On Tuesday, CBS Sports’ Dennis Dodd reported that a initiative led by San Diego State to create a new Power Five conference out of the remains of the Pac-12 (Stanford, Cal, Oregon State and Washington State), as well as select schools from both the Mountain West Conference and the American Athletic Conference has failed.

Per Dodd, the attempt to create a new power conference was upended when MW presidents decided Monday night to show unity in the face of a drastically altered college football landscape, a move that now opens the door for the conference to potentially added Oregon State and Washington State, while Stanford and Cal flirt with the ACC.

It didn’t take long for SDSU to respond to the report, through a statement made by athletic director JD Wicker on social media.

Wicker denied the reported SDSU-spearheaded initiative on social media, writing: “FAKE NEWS! Disappointed in the number of absolute fake articles that get written these days! The first two paragraphs of this article contain numerous false or misleading statements. SDSU has been actively involved in conference realignment discussions before and after the latest round of Pac-12 defections.

“However, SDSU has not sought to create a new conference or seek A5 (Autonomy Five) status for a new conference. SDSU has had no communication with the American Athletic Conference, nor any of its member institutions. SDSU continues to be an active participant with the Mountain (West) Conference as the conference assesses the best path forward during this turbulent time in our industry.”
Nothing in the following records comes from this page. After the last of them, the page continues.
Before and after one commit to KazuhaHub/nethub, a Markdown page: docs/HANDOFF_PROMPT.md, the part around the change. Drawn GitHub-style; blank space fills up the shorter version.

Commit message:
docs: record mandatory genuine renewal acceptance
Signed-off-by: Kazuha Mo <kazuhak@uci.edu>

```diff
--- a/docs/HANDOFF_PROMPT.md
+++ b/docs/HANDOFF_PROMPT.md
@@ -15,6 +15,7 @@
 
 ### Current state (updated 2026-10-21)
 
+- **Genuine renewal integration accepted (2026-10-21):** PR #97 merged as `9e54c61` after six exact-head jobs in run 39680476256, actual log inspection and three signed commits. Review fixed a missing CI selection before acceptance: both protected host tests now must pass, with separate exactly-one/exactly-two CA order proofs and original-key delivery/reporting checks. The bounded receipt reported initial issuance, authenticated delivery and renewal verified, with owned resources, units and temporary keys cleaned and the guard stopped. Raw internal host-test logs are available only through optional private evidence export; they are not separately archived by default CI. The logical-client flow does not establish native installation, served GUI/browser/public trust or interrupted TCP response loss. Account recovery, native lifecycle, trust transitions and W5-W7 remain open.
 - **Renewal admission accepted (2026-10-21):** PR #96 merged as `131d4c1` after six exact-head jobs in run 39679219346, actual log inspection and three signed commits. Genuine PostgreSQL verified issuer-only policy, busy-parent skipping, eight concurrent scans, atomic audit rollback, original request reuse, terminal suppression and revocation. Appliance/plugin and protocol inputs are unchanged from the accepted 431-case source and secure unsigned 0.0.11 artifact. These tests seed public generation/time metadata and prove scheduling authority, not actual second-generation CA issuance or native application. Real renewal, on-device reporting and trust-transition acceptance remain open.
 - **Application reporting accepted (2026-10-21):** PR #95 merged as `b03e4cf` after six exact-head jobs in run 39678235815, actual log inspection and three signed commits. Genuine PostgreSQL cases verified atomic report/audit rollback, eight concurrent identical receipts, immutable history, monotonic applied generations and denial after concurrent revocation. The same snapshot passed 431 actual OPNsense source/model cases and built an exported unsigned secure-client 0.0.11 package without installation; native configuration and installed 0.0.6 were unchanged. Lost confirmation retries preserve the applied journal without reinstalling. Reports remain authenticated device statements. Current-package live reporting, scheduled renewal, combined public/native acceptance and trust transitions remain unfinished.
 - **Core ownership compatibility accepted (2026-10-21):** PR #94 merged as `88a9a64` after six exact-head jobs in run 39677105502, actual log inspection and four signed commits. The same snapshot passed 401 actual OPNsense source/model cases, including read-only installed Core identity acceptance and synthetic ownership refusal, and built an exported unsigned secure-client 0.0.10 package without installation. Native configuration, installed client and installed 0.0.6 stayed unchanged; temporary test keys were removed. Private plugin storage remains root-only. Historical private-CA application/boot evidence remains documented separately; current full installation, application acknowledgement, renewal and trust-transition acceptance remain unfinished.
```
Whether or not SDSU did indeed attempt to create a new Power Five conference in the wake of the Pac-12’s demise, a source told Dodd that the idea holds some merit, as the current four-team Pac-12 is in danger of losing autonomy status following the moves of Oregon and Washington to the Big Ten and Arizona, Arizona State, Colorado and Utah to the Big 12.

“Does it make sense to take the best of the American, remaining Pac and best of the Mountain West and create a new conference that (would) potentially fight for A5 designation? In general, I think it does,” the source said. “I just am not sure what value that would bring from a network standpoint. ESPN and Fox … have already spent their money.”

Dodd noted, however, that there was and remains a significant issue with creating a new conference that includes only some Mountain West schools.

Namely exit fees.

Currently, any school that were to leave the MW in time for the 2024 season, when eight Pac-12 programs depart, would have to pay $34 million to the conference. Those fees would only be waived in the event the MW ceased to exit as a conference, which would require nine of the 12 schools to leave.